The records that follow need to be output exactly as they are.

**Dataset records:**
+ + + +

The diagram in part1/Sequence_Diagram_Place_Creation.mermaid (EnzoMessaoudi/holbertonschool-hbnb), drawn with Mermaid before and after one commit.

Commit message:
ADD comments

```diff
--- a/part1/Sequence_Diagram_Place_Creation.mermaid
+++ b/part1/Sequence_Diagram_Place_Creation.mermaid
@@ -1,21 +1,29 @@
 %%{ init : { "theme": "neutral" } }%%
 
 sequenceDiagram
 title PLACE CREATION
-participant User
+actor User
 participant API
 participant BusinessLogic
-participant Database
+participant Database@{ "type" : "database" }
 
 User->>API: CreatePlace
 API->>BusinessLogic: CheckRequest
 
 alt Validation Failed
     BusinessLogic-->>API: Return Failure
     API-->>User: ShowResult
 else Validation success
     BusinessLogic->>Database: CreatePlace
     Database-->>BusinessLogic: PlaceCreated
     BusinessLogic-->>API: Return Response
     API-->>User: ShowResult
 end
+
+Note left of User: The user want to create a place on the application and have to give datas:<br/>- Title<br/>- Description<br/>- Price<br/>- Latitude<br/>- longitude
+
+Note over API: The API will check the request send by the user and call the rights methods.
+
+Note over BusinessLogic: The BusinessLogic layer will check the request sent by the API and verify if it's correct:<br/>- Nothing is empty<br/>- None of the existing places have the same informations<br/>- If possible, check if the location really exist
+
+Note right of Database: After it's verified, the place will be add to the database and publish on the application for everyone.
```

+ + + +

**Written reply:**
The diagram in part1/Sequence_Diagram_Place_Creation.mermaid (EnzoMessaoudi/holbertonschool-hbnb), drawn with Mermaid before and after one commit.

Commit message:
ADD comments

```diff
--- a/part1/Sequence_Diagram_Place_Creation.mermaid
+++ b/part1/Sequence_Diagram_Place_Creation.mermaid
@@ -1,21 +1,29 @@
 %%{ init : { "theme": "neutral" } }%%
 
 sequenceDiagram
 title PLACE CREATION
-participant User
+actor User
 participant API
 participant BusinessLogic
-participant Database
+participant Database@{ "type" : "database" }
 
 User->>API: CreatePlace
 API->>BusinessLogic: CheckRequest
 
 alt Validation Failed
     BusinessLogic-->>API: Return Failure
     API-->>User: ShowResult
 else Validation success
     BusinessLogic->>Database: CreatePlace
     Database-->>BusinessLogic: PlaceCreated
     BusinessLogic-->>API: Return Response
     API-->>User: ShowResult
 end
+
+Note left of User: The user want to create a place on the application and have to give datas:<br/>- Title<br/>- Description<br/>- Price<br/>- Latitude<br/>- longitude
+
+Note over API: The API will check the request send by the user and call the rights methods.
+
+Note over BusinessLogic: The BusinessLogic layer will check the request sent by the API and verify if it's correct:<br/>- Nothing is empty<br/>- None of the existing places have the same informations<br/>- If possible, check if the location really exist
+
+Note right of Database: After it's verified, the place will be add to the database and publish on the application for everyone.
```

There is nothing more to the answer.